is a truly premium netbook. It's light, strong and very elegant, with an aluminum chassis, wonderful keyboard and spacious two-finger-scroll touchpad. Unfortunately, those netbook innards deliver about what you'd expect in the performance arena (almost too slow for web browsing), and NY's AT&T

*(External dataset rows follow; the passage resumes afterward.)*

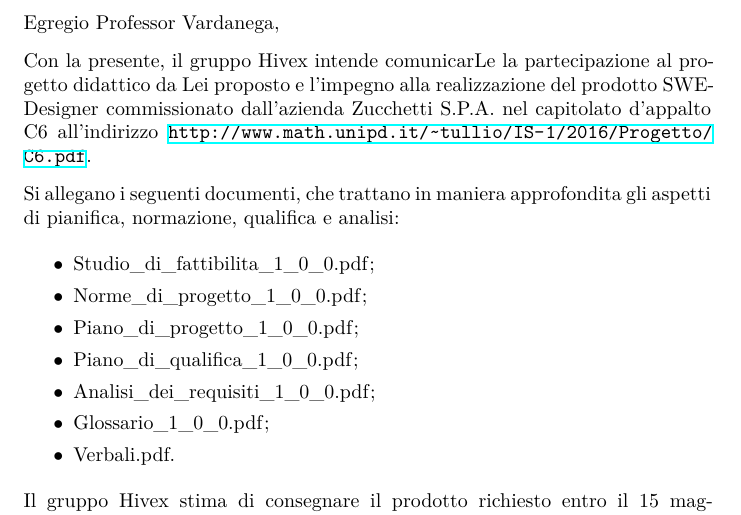
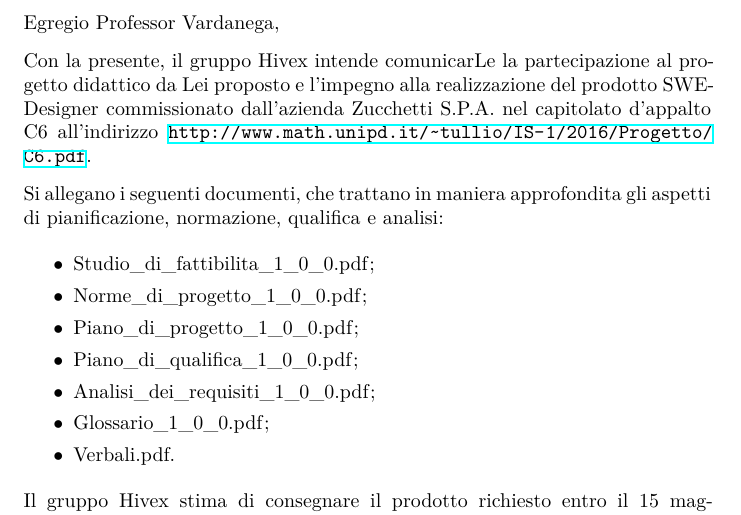
Before and after one commit to hivex-unipd/swedesigner-doc, a LaTeX letter (doc/Esterni/Lettera/Lettera.tex): part of the page, cut so that both start at the same text. Compiled offline with XeLaTeX.

Commit message:
corretta pianifica in pinaificazione

```diff
--- a/doc/Esterni/Lettera/Lettera.tex
+++ b/doc/Esterni/Lettera/Lettera.tex
@@ -28,7 +28,7 @@ via Trieste, 63\\
 
 Con la presente, il gruppo \hx{} intende comunicarLe la partecipazione al progetto didattico da Lei proposto e l'impegno alla realizzazione del prodotto \proj{} commissionato dall'azienda \ZU{} nel capitolato d'appalto C6 all'indirizzo \url{http://www.math.unipd.it/~tullio/IS-1/2016/Progetto/C6.pdf}.
 
-Si allegano i seguenti documenti, che trattano in maniera approfondita gli aspetti di pianifica, normazione, qualifica e analisi:
+Si allegano i seguenti documenti, che trattano in maniera approfondita gli aspetti di pianificazione, normazione, qualifica e analisi:
 \begin{itemize}
 	\item \SdF;
 	\item \NdP;
```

coverage certainly doesn't serve the laptop well (as demonstrated on video after the break). There's also the small matter of the screen: it has a pretty weak viewing angle, particularly from above, and overall just seems a little dim. Nokia's software approach isn't too revolutionary, since the Social Hub -- which offers threaded text messaging over 3G -- is the only exclusive app on the computer, and the Ovi Maps-branded GPS software is still in the works. Overall, the appeal is probably going to be strongest with dyed-in-the-wool Nokia fans and people with a bit of extra cash to burn, but this is an obviously elegant product that doesn't do any sort of disservice to its phone heritage.
Nokia just clarified to us that the demo units at this event were actually from the UK, and therefore don't have US 3G -- which would certainly explain some of the speed issues.
Nokia Booklet 3G hands-on